So here’s how my day goes. First the tiger thing happens with my dog, I fuck up the scheduling with my wife, and I end up doing the phone interview from the front seat of my wife’s minivan in the parking lot of my 2-year old’s daycare. I’m in a less than positive mental place and have just enough time to do the interview, and then get in and grab my daughter before they send her to the room where all the kids have to go when their overscheduled parents forget to pick them up. Nothing catastrophic, but mix in a little self-imposed fear and a dash of ego preservation and I’ve created a scenario that seems worse than it is.
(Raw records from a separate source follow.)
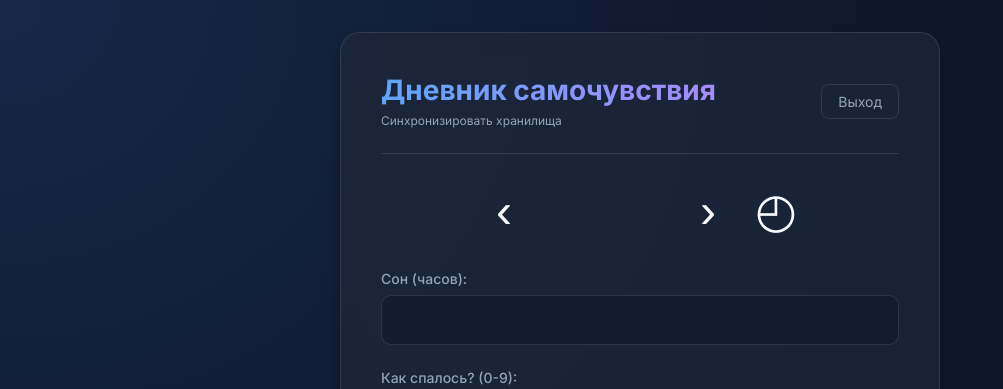
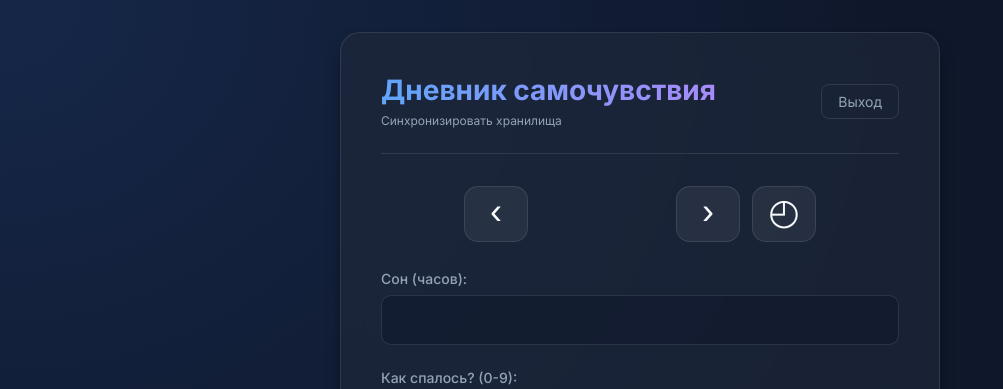
Before and after one commit to vsuh/sleepmon, a FastAPI app: template app/templates/form.html in a window 1280 px wide. Shown: the top 389 px of the page, without its empty margins (0-1003 px from the left). Run offline with FastAPI, Linux system fonts and the light colour scheme; the template is opened without the code that fills it, so the values that code supplies are empty.

Commit message:
style(web): enlarge date navigation buttons

```diff
--- a/app/static/style.css
+++ b/app/static/style.css
@@ -344,20 +344,21 @@ h2 {
     display: inline-flex;
     align-items: center;
     justify-content: center;
-    width: 56px;
+    width: 64px;
     height: 56px;
     padding: 0;
     margin: 0;
-    background: transparent;
+    background: rgba(255, 255, 255, 0.06);
     color: var(--text-main);
-    border: 0;
-    border-radius: 50%;
+    border: 1px solid var(--border);
+    border-radius: 14px;
     line-height: 1;
     overflow: visible;
 }
 
 .date-nav-button:hover {
-    background: rgba(59, 130, 246, 0.08);
+    background: rgba(59, 130, 246, 0.14);
+    border-color: rgba(59, 130, 246, 0.35);
     color: var(--primary);
 }
 
@@ -376,9 +377,9 @@ h2 {
     height: 48px;
     color: inherit;
     font-family: Arial, sans-serif;
-    font-size: 48px;
+    font-size: 36px;
     font-weight: 400;
-    line-height: 42px;
+    line-height: 44px;
     text-align: center;
 }
 
@@ -392,7 +393,7 @@ h2 {
     }
 
     .date-nav-button {
-        width: 56px;
+        width: 60px;
         height: 56px;
     }
 
```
So here we go, first question: “Tell me me about Barbell Logic.” I can hear Homer Simpson’s “D’oh!” Not a stupid question, but also not one of the Ferriss or Rogan caliber questions I had envisioned. Markus and Mike go into a brilliant description of what Barbell Logic does and how it has helped so many Affiliate owners. If you want the details, I highly recommend a discover session; they will walk you through it.

The interview continues, and my fears and egos start to slip away and the conversation hits its stride. I believe this to be something that naturally occurs when talking with Mike Bledsoe. His Zen-like manor and personal vulnerability have a calming effect. We explored how the key to success in business and life is the ever pursuit of personal growth. To grow we must face our fears, control our egos, and put attacks by tigers and minivan van interviews into perspective.

It becomes apparent that when working with Barbell Business, you aren’t just buying their products; you are them. They have collective journeys of pushing through the hardships, striping down their egos and starting a journey of growth. The intangibles that have made their team so successful will be the key to your success, not only in business but in your life.  Personal self-growth and transformation, along with the desire to instill the same in others, is the secret sauce to their success and your own. The magic isn’t solely in the software, the automation or the operations. You are getting their collective knowledge and drive for personal growth that the Barbell Shrugged enterprise has been founded on.

See the tigers in your life as what they are — just cats. Turn your minivan into the ultimate sound studio with heated seats and back seat multimedia center. Use uncomfortable as a sign of growth and something to run toward and not away from. Make a paradigm shift to making comfortable the enemy. Growth only occurs through pressure, the same pressure that creates diamonds. Be a diamond, not a lump of coal. If you’re ready to take your business to the next level, squash your fears, brush your ego aside and then give Barbell Logic a shot. Make the investment into a Mastermind or really dive deep into the personal coaching they are getting ready to launch. These are all field-tested systems, and as long as you are open to the journey, growth of your business and life are guaranteed to follow.

Eric Karls is a founder of CrossFit 859 in Nicholasville, Kentucky. He also helped open CrossFit Fisticuffs in Georgetown, Kentucky, and is the founder/supervisor of Georgetown College CrossFit. Eric can be followed on his personal Facebook or contacted at